Credit: CSSF

As of 31 December 2017, the result before provisions for the Luxembourg banking sector’s income was €5,345 million for the year 2017.

The CSSF has measured the result before provisions of the Luxembourg banking sector at over €5,000 million for last year. Compared with the 2016 financial year, the result before provisions decreased by 15,4% and the magnitude of this decline in annual comparison is largely related to an exceptional effect, resulting from the proceeds from the sale of a significant stake by a local bank at the end of 2016. These developments result in a decrease of 20.1% at the level of net profit for the year.

In 2017, the Luxembourg banking sector generated solid recurring banking income. In fact, the interest margin increased by 3.4% over one year. This favourable development was shared by 59% of Luxembourg banks, resulting in an increase in the volume of activities and in the average yield on assets or the passing on of negative interest rates by some banks to with regard to their institutional clientele.
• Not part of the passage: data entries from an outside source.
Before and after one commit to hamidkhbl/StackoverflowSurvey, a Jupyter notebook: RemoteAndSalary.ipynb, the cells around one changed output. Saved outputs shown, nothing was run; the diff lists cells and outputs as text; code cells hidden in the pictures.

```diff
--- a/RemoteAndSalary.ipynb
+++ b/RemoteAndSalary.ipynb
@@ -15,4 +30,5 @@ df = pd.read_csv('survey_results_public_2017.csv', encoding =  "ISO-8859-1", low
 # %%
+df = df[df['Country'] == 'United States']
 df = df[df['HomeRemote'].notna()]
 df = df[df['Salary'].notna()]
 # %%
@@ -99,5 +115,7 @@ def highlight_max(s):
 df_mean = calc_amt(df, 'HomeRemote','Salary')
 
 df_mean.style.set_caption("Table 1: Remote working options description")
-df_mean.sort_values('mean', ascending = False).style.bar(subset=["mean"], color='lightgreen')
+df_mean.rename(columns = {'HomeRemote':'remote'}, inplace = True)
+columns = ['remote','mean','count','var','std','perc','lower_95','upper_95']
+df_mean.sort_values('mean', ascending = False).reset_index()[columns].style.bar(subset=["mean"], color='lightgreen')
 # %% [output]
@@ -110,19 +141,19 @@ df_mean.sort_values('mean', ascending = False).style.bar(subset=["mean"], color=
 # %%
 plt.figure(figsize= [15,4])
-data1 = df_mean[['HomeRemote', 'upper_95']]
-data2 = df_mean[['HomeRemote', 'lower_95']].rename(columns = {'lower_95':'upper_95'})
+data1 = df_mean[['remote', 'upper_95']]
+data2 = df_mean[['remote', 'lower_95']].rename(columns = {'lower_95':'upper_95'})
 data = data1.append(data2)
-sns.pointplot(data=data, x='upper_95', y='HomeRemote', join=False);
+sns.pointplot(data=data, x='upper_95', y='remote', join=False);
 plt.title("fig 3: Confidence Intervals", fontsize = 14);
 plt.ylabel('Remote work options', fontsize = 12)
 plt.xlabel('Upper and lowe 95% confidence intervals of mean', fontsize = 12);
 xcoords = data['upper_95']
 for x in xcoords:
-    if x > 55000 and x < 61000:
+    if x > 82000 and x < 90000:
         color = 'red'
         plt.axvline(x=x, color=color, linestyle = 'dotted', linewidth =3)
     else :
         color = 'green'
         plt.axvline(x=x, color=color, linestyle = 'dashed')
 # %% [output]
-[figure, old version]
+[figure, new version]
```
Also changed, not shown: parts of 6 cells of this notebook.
In addition, after a negative trend in 2016 (-2.5%), net commission income (+ 2.7%) stabilised again in 2017. Thus, 58% of banks in the marketplace benefited from a very favourable stock market context in relation to their asset management business on behalf of private and institutional clients.

The decrease in banking income (-6.3%) is due to other net income. In 2016, these revenues had risen sharply due to a significant capital gain made on an exceptional transaction by a bank in La Place. Excluding this exceptional effect, other net income would have decreased by 14.1% (instead of 35%) due in particular to a drop in dividends received by certain credit institutions.

The continuous increase in overhead costs has been a phenomenon observed for the last three years and affects the majority of Luxembourg credit institutions (64%). While part of the overhead is due to investments in new infrastructure, a significant portion of these costs is directly related to banks' compliance with a sustained flow of new accounting and regulatory standards. Other overheads amount to €3,076 million. For the year 2017, taxes and fees levied by Luxembourg banks to cover the costs and expenses of banking supervision amount to €16 million for the CSSF and €4 million for the European Central Bank.

The net result for 2017 is €3,788 million (-20.1%).